For Farmers and Growers

a Crop

Kōkua Harvest is a program that rescues excess produce and donates it to The Food Basket to be distributed to food insecure individuals around the island.

We glean:

  • Quality produce that is no longer commercially viable
  • Weather-damaged crops
  • Produce from bypassed fields
  • Non-machine gleanable crops
  • Pollinator trees
  • Secondary growth

How Do We Do It?
After you discuss your needs with our project coordinator, our volunteers will harvest your produce for you! Depending on how much you need harvested, crews of 1 to 20 will come to your property and carefully harvest your produce. We bring all our own tools and equipment, unless you say otherwise.

Submit your request to donate produce from your farm, and we’ll contact you to make the necessary arrangements. Everything we harvest is split between the farm owner, volunteers, and The Food Basket.

Kōkua Harvest can also pick up crops which have already been harvested. If you’re interested in scheduling a pick up, please Contact Us.

Food donors may be eligible for tax deductions or tax credits and will receive documentation of crop types and amounts to submit with tax returns.

Want to Donate a Crop?
If you wish to donate a crop from your farm, click on the "Donate a Crop" button above and fill out the form, or if you have any questions get in touch with us directly from the Contact Us page. Be sure to check out the FAQ, as your question may already be answered.

Interested in the Legalities?

First, we properly train and supervise all volunteers who glean with us. Every volunteer has checked off a liability waiver that protects the crop donor. A copy of this can be seen here.

Also, in 1996, Federal Bill Emerson Good Samaritan Food Donation Act to encourage the donation of food and grocery products to non-profit organizations for distribution to individuals in need. This law:

  • Protects you from liability when you donate to a non-profit organization;
  • Protects you from civil and criminal liability should the product donated in good faith later cause harm to the recipient;
  • Standardizes donor liability exposure. You or your legal counsel do not need to investigate liability laws in 50 states; and
  • Sets a floor of "gross negligence" or intentional misconduct for persons who donate grocery products. According to the new law, gross negligence is defined as "voluntary and conscious conduct by a person with knowledge (at the time of conduct) that the conduct is likely to be harmful to the health or well-being of another person."
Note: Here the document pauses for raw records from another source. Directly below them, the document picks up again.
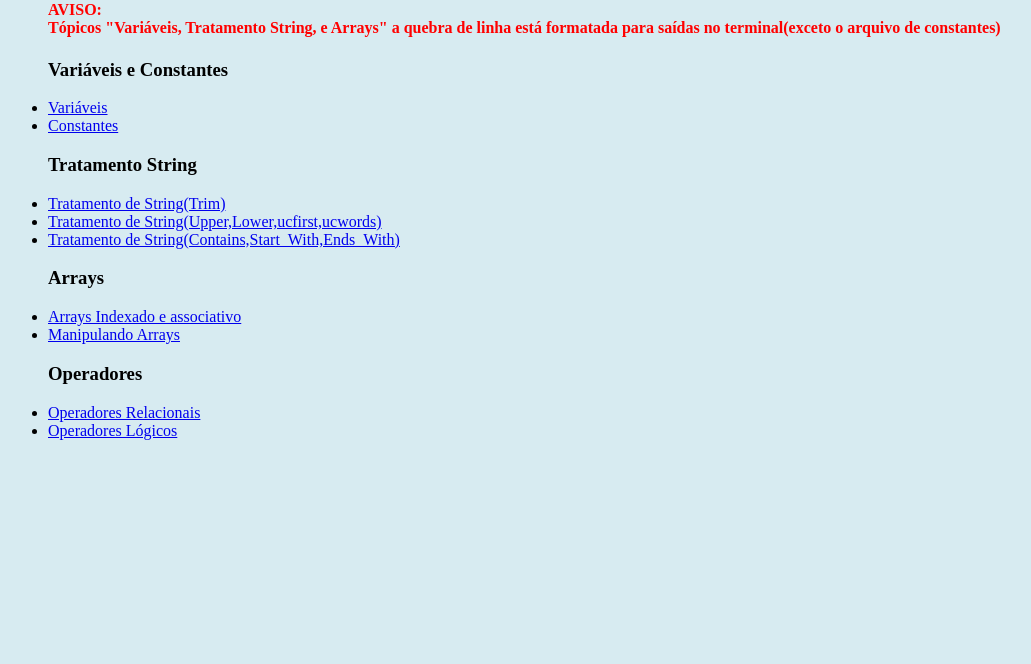
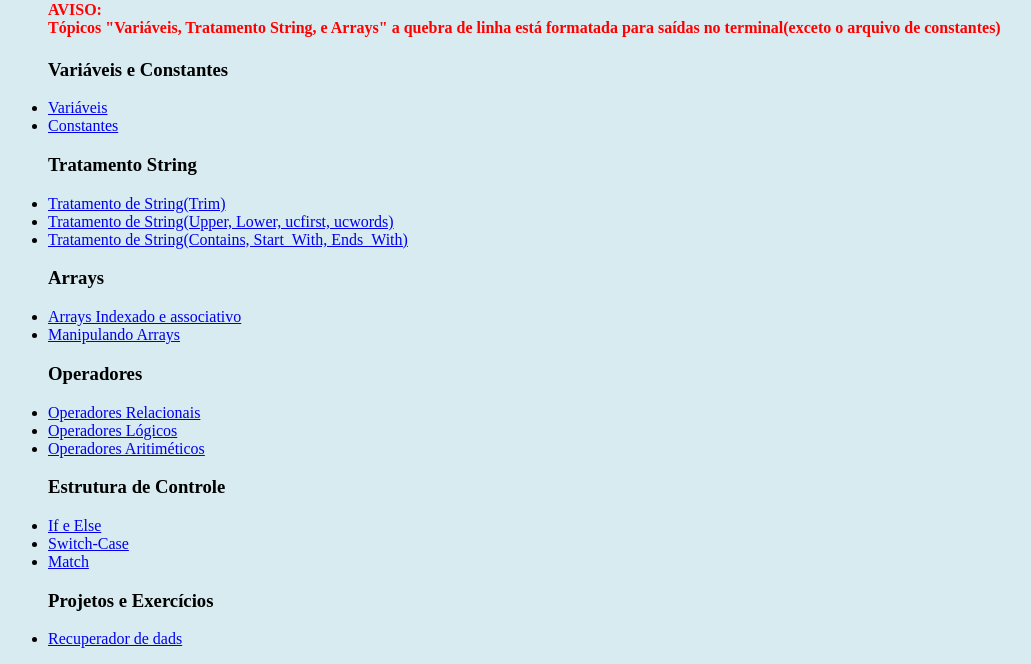
Before and after one commit to leandro-msp/Jornada-da-Programacao, a PHP site: page / in a window 1280 px wide. Shown: the part 137-801 px from the top of the page, without its empty margins (0-1031 px from the left). Before the commit the page ends 577 px from the top, so only its background shows below. Run offline with PHP 8.4, Linux system fonts and the light colour scheme.

Commit message:
página inicial

```diff
--- a/php/index.php
+++ b/php/index.php
@@ -2,7 +2,7 @@
 <html lang="pt-BR">
 <head>
     <meta charset="UTF-8">
-    <title>Jornada PHP</title>
+    <title>Curso PHP </title>
 </head>
 <body style="background-color: #D7EBF1;">
     <h1 style="color:blueviolet">Curso PHP Completo + Projetos</h1>
@@ -16,8 +16,8 @@
 
         <h3>Tratamento String</h3>
         <li><a href="./01-fundamentos/02-tratamento-string/string1.php">Tratamento de String(Trim)</a></li>
-        <li><a href="./01-fundamentos/02-tratamento-string/string2.php">Tratamento de String(Upper,Lower,ucfirst,ucwords)</a></li>
-        <li><a href="./01-fundamentos/02-tratamento-string/novasfuncoes.php">Tratamento de String(Contains,Start_With,Ends_With)</a></li>
+        <li><a href="./01-fundamentos/02-tratamento-string/string2.php">Tratamento de String(Upper, Lower, ucfirst, ucwords)</a></li>
+        <li><a href="./01-fundamentos/02-tratamento-string/novasfuncoes.php">Tratamento de String(Contains, Start_With, Ends_With)</a></li>
 
         <h3>Arrays</h3>
         <li><a href="./01-fundamentos/03-arrays/arrays.php">Arrays Indexado e associativo</a></li>
@@ -26,7 +26,15 @@
         <h3>Operadores</h3>
         <li><a href="./01-fundamentos/04-operadores/operadores.php">Operadores Relacionais</a></li>
         <li><a href="./01-fundamentos/04-operadores/logicos.php">Operadores Lógicos</a></li>
+        <li><a href="./01-fundamentos/04-operadores/aritimeticos.php">Operadores Aritiméticos</a></li>
 
+        <h3>Estrutura de Controle</h3>
+        <li><a href="./01-fundamentos/05-estrutura_controle/estruturaControle.php">If e Else</a></li>
+        <li><a href="./01-fundamentos/05-estrutura_controle/switch.php">Switch-Case</a></li>
+        <li><a href="./01-fundamentos/05-estrutura_controle/match.php">Match</a></li>
+
+        <h3>Projetos e Exercícios</h3>
+        <li><a href="./projetos-exercicios/Projeto1/projBrowser.php">Recuperador de dads</a></li>
     </ul>
 </body>
 </html>
```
For more information visit Feeding America.

Additionally, in 2015, Congress passed the PATH Act as Division Q of the Consolidated Appropriations Act, 2016, which modified Section 170 of the Internal Revenue Code to allow all companies to earn an enhanced tax deduction for donating selected surplus property, including food.

At the state level, State of Hawai’i has the State – Hawaii Good Samaritan Donation of Food Act. An excerpt:
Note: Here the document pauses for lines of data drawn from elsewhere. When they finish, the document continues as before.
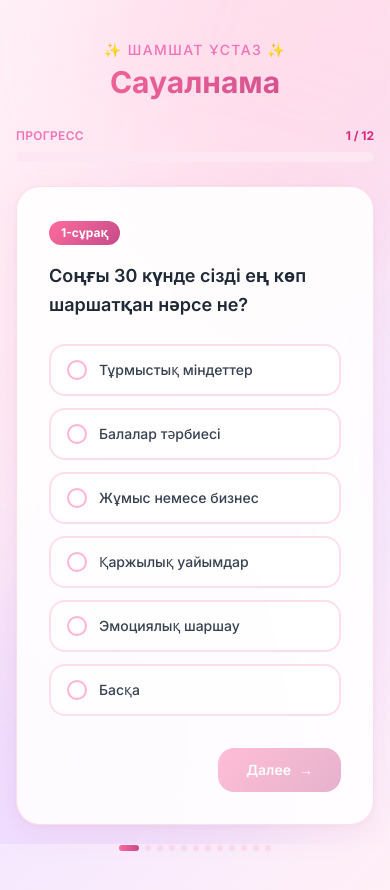
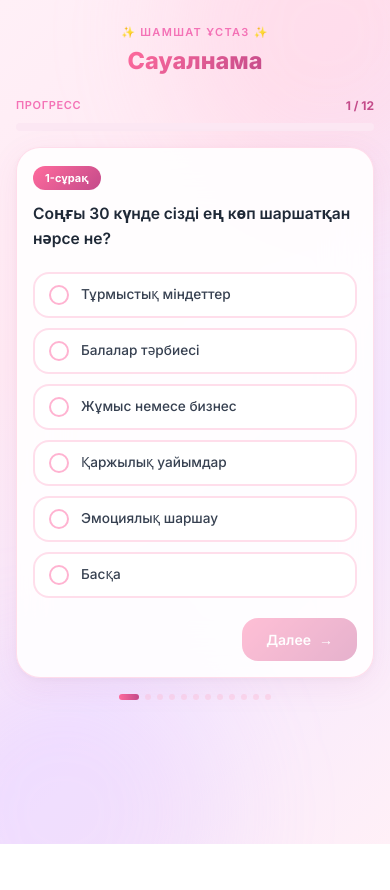
Before and after one commit to zhan101093/zhana-survey, a React (Vite) app: page / in a window 390 px wide. After the commit the page ends 844 px from the top, so only its background shows below. Built offline with nearby package versions, Linux system fonts and the light colour scheme.

Commit message:
Fix mobile responsiveness: fluid font sizes, compact padding, prevent text clipping

```diff
--- a/src/pages/SurveyPage.tsx
+++ b/src/pages/SurveyPage.tsx
@@ -44,79 +44,112 @@ export default function SurveyPage() {
   }
 
   return (
-    <div className="bg-survey flex flex-col items-center justify-center min-h-screen p-4 py-10">
+    <div
+      className="bg-survey flex flex-col items-center min-h-screen"
+      style={{ padding: '24px 16px 32px' }}
+    >
       {/* Floating blobs */}
       <div
         aria-hidden="true"
         style={{
-          position: 'fixed', inset: 0, overflow: 'hidden', pointerEvents: 'none', zIndex: 0,
+          position: 'fixed', inset: 0, overflow: 'hidden',
+          pointerEvents: 'none', zIndex: 0,
         }}
       >
         <div style={{
-          position: 'absolute', top: '-10rem', right: '-8rem',
-          width: '26rem', height: '26rem',
-          background: 'rgba(255,182,210,0.25)', borderRadius: '50%', filter: 'blur(60px)',
+          position: 'absolute', top: '-8rem', right: '-6rem',
+          width: '20rem', height: '20rem',
+          background: 'rgba(255,182,210,0.25)', borderRadius: '50%', filter: 'blur(55px)',
         }} />
         <div style={{
-          position: 'absolute', bottom: '-10rem', left: '-8rem',
-          width: '26rem', height: '26rem',
-          background: 'rgba(216,180,254,0.22)', borderRadius: '50%', filter: 'blur(60px)',
-        }} />
-        <div style={{
-          position: 'absolute', top: '50%', left: '50%', transform: 'translate(-50%,-50%)',
-          width: '32rem', height: '32rem',
-          background: 'rgba(255,228,240,0.15)', borderRadius: '50%', filter: 'blur(80px)',
+          position: 'absolute', bottom: '-8rem', left: '-6rem',
+          width: '20rem', height: '20rem',
+          background: 'rgba(216,180,254,0.22)', borderRadius: '50%', filter: 'blur(55px)',
         }} />
       </div>
 
-      <div className="relative w-full max-w-xl z-10">
+      <div className="relative w-full z-10" style={{ maxWidth: 560 }}>
+
         {/* Brand header */}
-        <div className="text-center mb-7">
-          <p className="text-sm font-medium text-pink-400 tracking-widest uppercase mb-1">✨ Шамшат ұстаз ✨</p>
-          <h1 className="text-3xl font-bold pink-gradient-text">Сауалнама</h1>
+        <div className="text-center" style={{ marginBottom: 20 }}>
+          <p style={{
+            fontSize: 11, fontWeight: 600, letterSpacing: '0.12em',
+            textTransform: 'uppercase', color: '#F472B6', marginBottom: 6,
+          }}>
+            ✨ Шамшат ұстаз ✨
+          </p>
+          <h1 style={{
+            fontSize: 'clamp(22px, 6vw, 30px)',
+            fontWeight: 800,
+            lineHeight: 1.2,
+            background: 'linear-gradient(135deg, #FF6B9D 0%, #C44B8A 100%)',
+            WebkitBackgroundClip: 'text',
+            WebkitTextFillColor: 'transparent',
+            backgroundClip: 'text',
+            display: 'inline-block',
+            paddingBottom: 2,
+          }}>
+            Сауалнама
+          </h1>
         </div>
 
         {/* Progress */}
-        <div className="mb-6">
-          <div className="flex justify-between items-center mb-2">
-            <span className="text-xs font-semibold text-pink-400 uppercase tracking-wide">Прогресс</span>
-            <span className="text-xs font-bold text-pink-600">{currentIndex + 1} / {questions.length}</span>
+        <div style={{ marginBottom: 16 }}>
+          <div className="flex justify-between items-center" style={{ marginBottom: 8 }}>
+            <span style={{ fontSize: 11, fontWeight: 600, color: '#F472B6', textTransform: 'uppercase', letterSpacing: '0.06em' }}>
+              Прогресс
+            </span>
+            <span style={{ fontSize: 12, fontWeight: 700, color: '#C44B8A' }}>
+              {currentIndex + 1} / {questions.length}
+            </span>
           </div>
-          <div className="w-full h-2.5 bg-pink-100 rounded-full overflow-hidden">
-            <div className="progress-fill h-full rounded-full" style={{ width: `${progress}%` }} />
+          <div style={{ width: '100%', height: 8, background: '#FCE7F3', borderRadius: 99, overflow: 'hidden' }}>
+            <div className="progress-fill" style={{ height: '100%', borderRadius: 99, width: `${progress}%` }} />
           </div>
         </div>
 
         {/* Question card */}
-        <div key={animKey} className="glass-card rounded-3xl p-8 fade-in-up">
+        <div
+          key={animKey}
+          className="glass-card fade-in-up"
+          style={{ borderRadius: 24, padding: 'clamp(16px, 4vw, 32px)' }}
+        >
           {/* Badge */}
-          <span
-            className="inline-block text-xs font-bold text-white px-3 py-1 rounded-full mb-4"
-            style={{ background: 'linear-gradient(135deg, #FF6B9D, #C44B8A)' }}
-          >
+          <span style={{
+            display: 'inline-block',
+            fontSize: 11, fontWeight: 700, color: 'white',
+            padding: '4px 12px', borderRadius: 99, marginBottom: 12,
+            background: 'linear-gradient(135deg, #FF6B9D, #C44B8A)',
+          }}>
             {currentIndex + 1}-сұрақ
           </span>
 
           {/* Question text */}
-          <h2 className="text-lg font-semibold text-gray-800 leading-relaxed mb-6">
+          <h2 style={{
+            fontSize: 'clamp(14px, 4vw, 18px)',
+            fontWeight: 600,
+            color: '#1F2937',
+            lineHeight: 1.6,
+            marginBottom: 20,
+          }}>
             {question.text}
           </h2>
 
           {/* Radio options */}
           {question.type === 'radio' && question.options && (
-            <div className="space-y-3">
+            <div style={{ display: 'flex', flexDirection: 'column', gap: 10 }}>
               {question.options.map(opt => (
                 <button
                   key={opt.id}
                   type="button"
                   onClick={() => selectOption(opt.label)}
-                  className={`option-btn flex items-center gap-3 px-4 py-3.5 rounded-2xl ${
-                    answer === opt.label ? 'chosen' : ''
-                  }`}
+                  className={`option-btn ${answer === opt.label ? 'chosen' : ''}`}
+                  style={{
+                    display: 'flex', alignItems: 'center', gap: 12,
+                    padding: '11px 14px', borderRadius: 16,
+                  }}
                 >
-                  {/* Radio circle */}
-                  <span
-                    style={{
+                  <span style={{
                     width: 20, height: 20, borderRadius: '50%', flexShrink: 0,
                     border: answer === opt.label ? '2px solid #C44B8A' : '2px solid #FFB3D1',
                     background: answer === opt.label
@@ -124,15 +157,18 @@ export default function SurveyPage() {
                       : 'white',
                     display: 'flex', alignItems: 'center', justifyContent: 'center',
                     transition: 'all 0.2s',
-                    }}
-                  >
+                  }}>
                     {answer === opt.label && (
                       <span style={{ width: 7, height: 7, borderRadius: '50%', background: 'white' }} />
                     )}
                   </span>
-                  <span className={`text-sm font-medium leading-snug ${
-                    answer === opt.label ? 'text-pink-700' : 'text-gray-700'
-                  }`}>
+                  <span style={{
+                    fontSize: 'clamp(13px, 3.5vw, 15px)',
+                    fontWeight: 500,
+                    lineHeight: 1.4,
+                    color: answer === opt.label ? '#9D174D' : '#374151',
+                    textAlign: 'left',
+                  }}>
                     {opt.label}
                   </span>
                 </button>
@@ -147,18 +183,29 @@ export default function SurveyPage() {
               onChange={e => selectOption(e.target.value)}
               placeholder="Жауабыңызды осында жазыңыз..."
               rows={4}
-              className="w-full rounded-2xl p-4 text-sm text-gray-700 resize-none focus:outline-none transition-colors"
               style={{
-                border: '2px solid',
-                borderColor: answer ? '#FF6B9D' : 'rgba(255,182,210,0.5)',
+                width: '100%',
+                borderRadius: 16,
+                padding: 14,
+                fontSize: 16,
+                color: '#374151',
+                resize: 'none',
+                outline: 'none',
+                border: `2px solid ${answer ? '#FF6B9D' : 'rgba(255,182,210,0.5)'}`,
                 background: 'rgba(255, 240, 247, 0.5)',
                 fontFamily: 'inherit',
+                lineHeight: 1.5,
+                boxSizing: 'border-box',
+                transition: 'border-color 0.2s',
               }}
             />
           )}
 
-          {/* Next / Submit button */}
-          <div className="flex justify-between items-center mt-8">
+          {/* Navigation buttons */}
+          <div
+            className="flex items-center"
+            style={{ marginTop: 20, justifyContent: 'space-between' }}
+          >
             {currentIndex > 0 ? (
               <button
                 type="button"
@@ -166,7 +213,11 @@ export default function SurveyPage() {
                   setCurrentIndex(i => i - 1)
                   setAnimKey(k => k + 1)
                 }}
-                className="text-sm text-pink-400 hover:text-pink-600 font-medium transition-colors flex items-center gap-1"
+                style={{
+                  fontSize: 13, fontWeight: 500, color: '#F472B6',
+                  background: 'none', border: 'none', cursor: 'pointer',
+                  display: 'flex', alignItems: 'center', gap: 4, padding: '8px 0',
+                }}
               >
                 ← Артқа
               </button>
@@ -178,7 +229,13 @@ export default function SurveyPage() {
               type="button"
               onClick={handleNext}
               disabled={!canProceed}
-              className="pink-btn text-white font-semibold px-7 py-3 rounded-2xl flex items-center gap-2 text-sm"
+              className="pink-btn"
+              style={{
+                color: 'white', fontWeight: 600,
+                padding: '11px 24px', borderRadius: 16,
+                fontSize: 14,
+                display: 'flex', alignItems: 'center', gap: 8,
+              }}
             >
               {isLast ? 'Жіберу' : 'Далее'}
               <span>{isLast ? '✓' : '→'}</span>
@@ -187,7 +244,13 @@ export default function SurveyPage() {
         </div>
 
         {/* Dot indicators */}
-        <div className="flex justify-center mt-5 gap-1.5" aria-hidden="true">
+        <div
+          aria-hidden="true"
+          style={{
+            display: 'flex', justifyContent: 'center',
+            gap: 6, marginTop: 16, flexWrap: 'wrap',
+          }}
+        >
           {questions.map((_, i) => (
             <div
               key={i}
@@ -201,10 +264,12 @@ export default function SurveyPage() {
                     ? 'linear-gradient(90deg, #FF6B9D, #C44B8A)'
                     : 'rgba(255,182,210,0.35)',
                 transition: 'all 0.35s cubic-bezier(0.4,0,0.2,1)',
+                flexShrink: 0,
               }}
             />
           ))}
         </div>
+
       </div>
     </div>
   )
```
Lines whose indentation alone changed are shown as unchanged.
(a) Any donor of food products, who in good faith donates the food for the use or distribution by a charitable, religious, or nonprofit organization to needy persons shall not be liable for any civil damages or criminal penalties for any injuries or illnesses including, but not limited to injuries or illnesses resulting from the nature, age, condition, packaging, or handling of the donated food products, except for such damages as may result from the donor’s gross negligence or wanton acts or omissions.